[SUPPLIED MATERIAL — start]

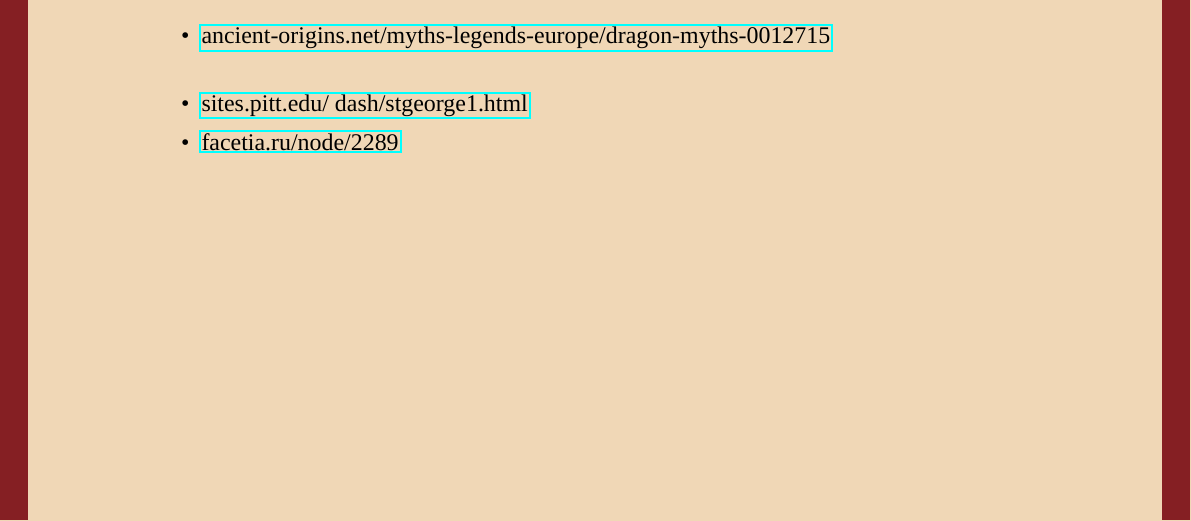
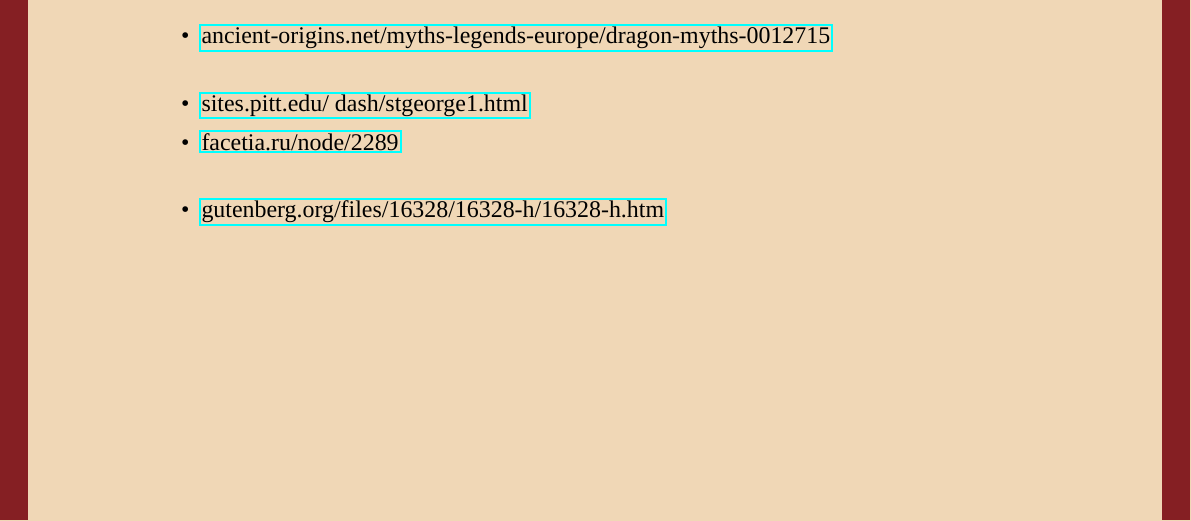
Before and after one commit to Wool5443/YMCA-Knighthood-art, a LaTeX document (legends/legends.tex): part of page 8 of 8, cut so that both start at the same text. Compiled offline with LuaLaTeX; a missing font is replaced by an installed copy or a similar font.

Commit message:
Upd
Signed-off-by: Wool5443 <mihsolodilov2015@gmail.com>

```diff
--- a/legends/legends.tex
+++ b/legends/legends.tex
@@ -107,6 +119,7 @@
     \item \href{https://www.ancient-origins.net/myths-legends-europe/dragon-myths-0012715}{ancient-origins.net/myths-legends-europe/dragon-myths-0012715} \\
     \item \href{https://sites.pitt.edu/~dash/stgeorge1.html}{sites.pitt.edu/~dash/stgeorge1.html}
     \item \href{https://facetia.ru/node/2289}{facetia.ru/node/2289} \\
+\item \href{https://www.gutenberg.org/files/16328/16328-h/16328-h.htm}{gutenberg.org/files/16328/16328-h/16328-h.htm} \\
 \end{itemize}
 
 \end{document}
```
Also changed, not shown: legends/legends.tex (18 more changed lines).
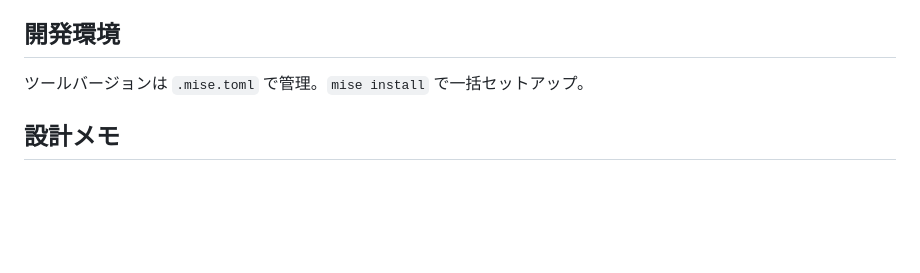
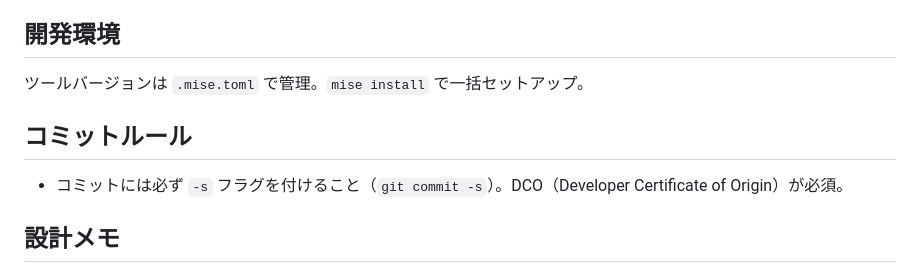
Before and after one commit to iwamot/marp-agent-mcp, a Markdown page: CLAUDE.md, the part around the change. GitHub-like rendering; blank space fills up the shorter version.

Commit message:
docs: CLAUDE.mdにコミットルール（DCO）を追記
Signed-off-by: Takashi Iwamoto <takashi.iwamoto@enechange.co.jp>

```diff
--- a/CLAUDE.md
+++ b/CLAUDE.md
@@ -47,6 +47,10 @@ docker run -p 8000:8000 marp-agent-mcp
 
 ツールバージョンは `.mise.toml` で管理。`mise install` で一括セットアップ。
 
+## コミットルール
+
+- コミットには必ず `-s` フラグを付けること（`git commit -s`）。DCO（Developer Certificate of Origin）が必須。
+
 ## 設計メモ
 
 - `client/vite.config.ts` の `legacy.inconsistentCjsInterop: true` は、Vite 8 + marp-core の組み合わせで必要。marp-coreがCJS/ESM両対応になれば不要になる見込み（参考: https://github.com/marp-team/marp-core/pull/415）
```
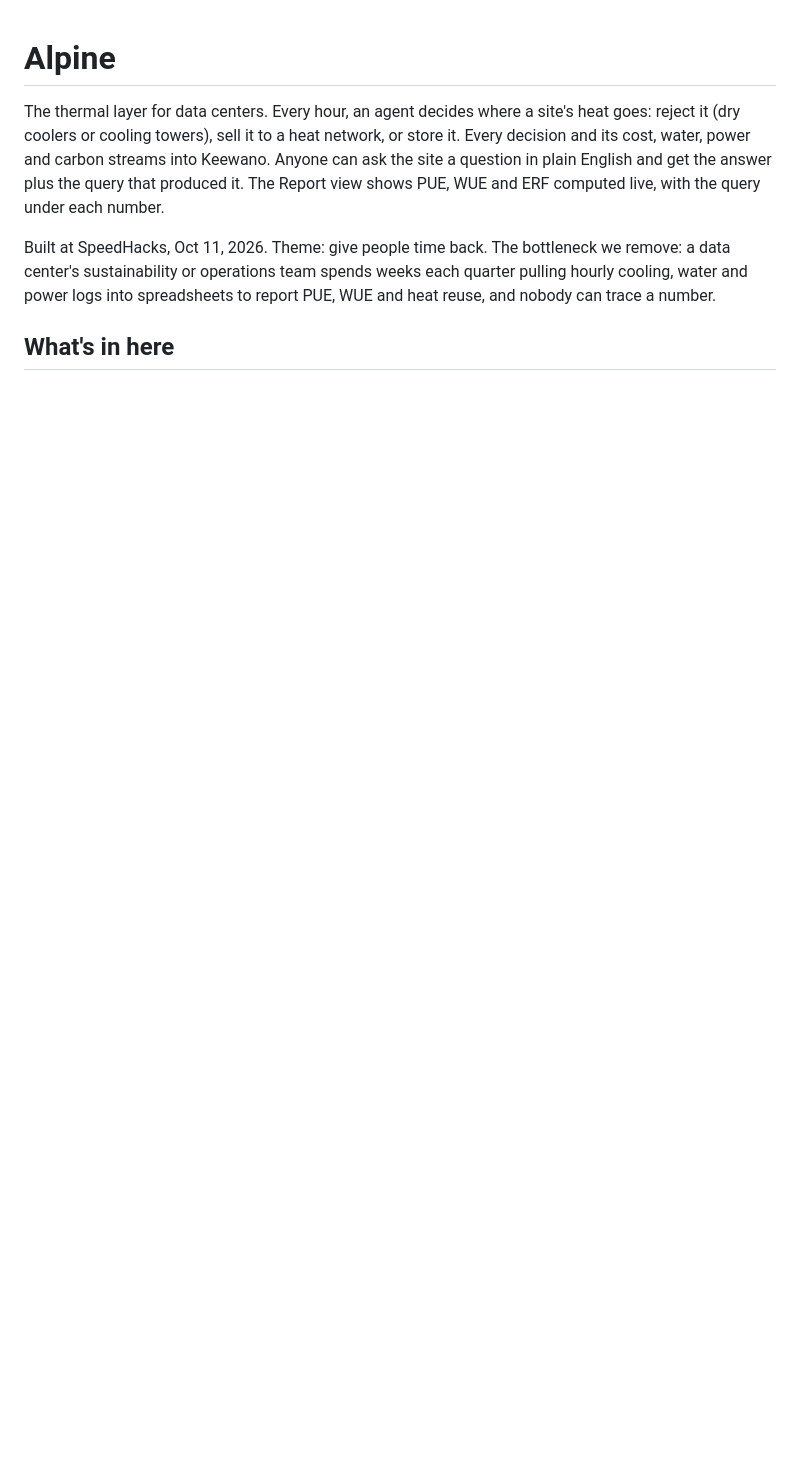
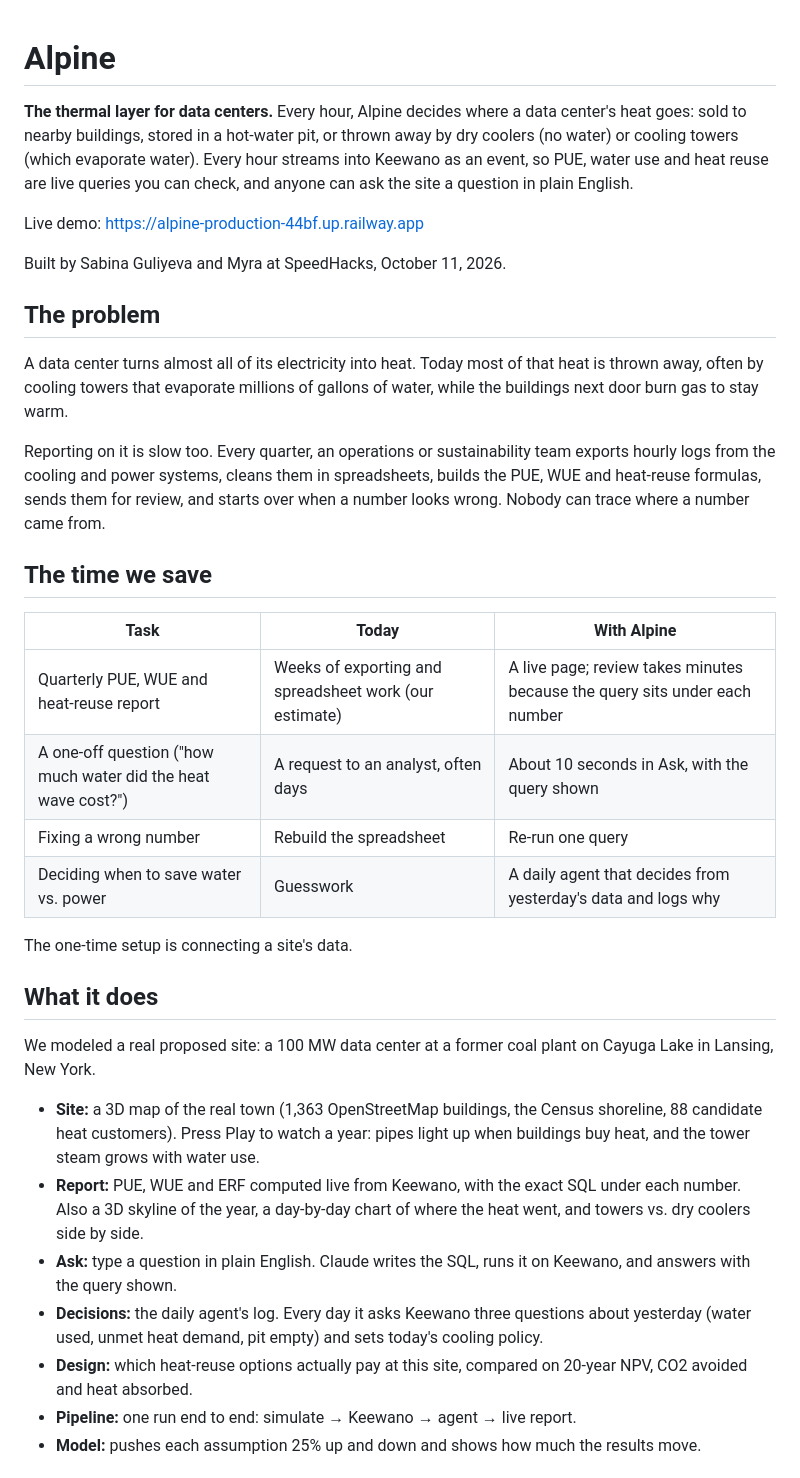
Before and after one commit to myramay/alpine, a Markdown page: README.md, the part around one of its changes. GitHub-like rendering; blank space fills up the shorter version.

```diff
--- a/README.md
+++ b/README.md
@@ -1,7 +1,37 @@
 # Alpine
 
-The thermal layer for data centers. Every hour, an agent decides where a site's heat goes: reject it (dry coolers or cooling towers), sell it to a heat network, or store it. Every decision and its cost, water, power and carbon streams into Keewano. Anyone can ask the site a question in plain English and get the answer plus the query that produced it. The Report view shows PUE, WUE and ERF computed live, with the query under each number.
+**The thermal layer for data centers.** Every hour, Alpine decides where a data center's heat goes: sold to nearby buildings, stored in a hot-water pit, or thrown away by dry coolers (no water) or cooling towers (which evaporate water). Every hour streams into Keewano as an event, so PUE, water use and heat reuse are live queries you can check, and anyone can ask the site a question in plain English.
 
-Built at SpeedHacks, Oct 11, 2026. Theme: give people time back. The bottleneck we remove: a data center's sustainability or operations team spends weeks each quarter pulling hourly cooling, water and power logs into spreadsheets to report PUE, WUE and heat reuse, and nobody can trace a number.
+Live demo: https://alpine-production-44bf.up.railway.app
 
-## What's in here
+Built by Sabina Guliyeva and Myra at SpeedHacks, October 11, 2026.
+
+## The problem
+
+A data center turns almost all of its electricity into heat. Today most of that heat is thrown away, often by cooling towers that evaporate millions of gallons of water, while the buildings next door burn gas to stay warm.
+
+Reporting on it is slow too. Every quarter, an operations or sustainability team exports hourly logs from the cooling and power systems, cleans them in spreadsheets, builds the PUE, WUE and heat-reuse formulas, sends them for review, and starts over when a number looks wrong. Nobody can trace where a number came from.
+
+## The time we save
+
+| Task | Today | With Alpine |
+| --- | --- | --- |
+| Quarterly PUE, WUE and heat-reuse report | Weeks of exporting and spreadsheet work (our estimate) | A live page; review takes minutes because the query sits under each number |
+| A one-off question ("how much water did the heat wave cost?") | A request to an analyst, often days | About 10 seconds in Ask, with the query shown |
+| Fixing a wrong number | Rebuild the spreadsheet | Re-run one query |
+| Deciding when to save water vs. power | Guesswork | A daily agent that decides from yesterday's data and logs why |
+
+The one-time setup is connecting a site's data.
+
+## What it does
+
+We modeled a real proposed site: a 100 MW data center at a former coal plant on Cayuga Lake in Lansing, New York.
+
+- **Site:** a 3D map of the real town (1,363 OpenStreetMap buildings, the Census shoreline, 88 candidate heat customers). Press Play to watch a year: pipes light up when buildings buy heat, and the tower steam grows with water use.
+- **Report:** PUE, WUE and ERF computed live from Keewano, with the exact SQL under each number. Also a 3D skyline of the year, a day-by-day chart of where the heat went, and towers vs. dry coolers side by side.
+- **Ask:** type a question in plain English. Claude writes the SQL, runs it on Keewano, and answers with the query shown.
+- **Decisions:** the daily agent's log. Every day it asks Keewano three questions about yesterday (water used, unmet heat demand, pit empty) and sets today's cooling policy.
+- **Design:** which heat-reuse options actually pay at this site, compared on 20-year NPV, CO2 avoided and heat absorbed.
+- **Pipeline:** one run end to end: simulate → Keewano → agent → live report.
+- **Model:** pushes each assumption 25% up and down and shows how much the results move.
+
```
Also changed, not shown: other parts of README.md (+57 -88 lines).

[SUPPLIED MATERIAL — finish]

Search the data above for the string "https" and return every line that has it.

     \item \href{https://www.ancient-origins.net/myths-legends-europe/dragon-myths-0012715}{ancient-origins.net/myths-legends-europe/dragon-myths-0012715} \\
     \item \href{https://sites.pitt.edu/~dash/stgeorge1.html}{sites.pitt.edu/~dash/stgeorge1.html}
     \item \href{https://facetia.ru/node/2289}{facetia.ru/node/2289} \\
+\item \href{https://www.gutenberg.org/files/16328/16328-h/16328-h.htm}{gutenberg.org/files/16328/16328-h/16328-h.htm} \\
 - `client/vite.config.ts` の `legacy.inconsistentCjsInterop: true` は、Vite 8 + marp-core の組み合わせで必要。marp-coreがCJS/ESM両対応になれば不要になる見込み（参考: https://github.com/marp-team/marp-core/pull/415）
+Live demo: https://alpine-production-44bf.up.railway.app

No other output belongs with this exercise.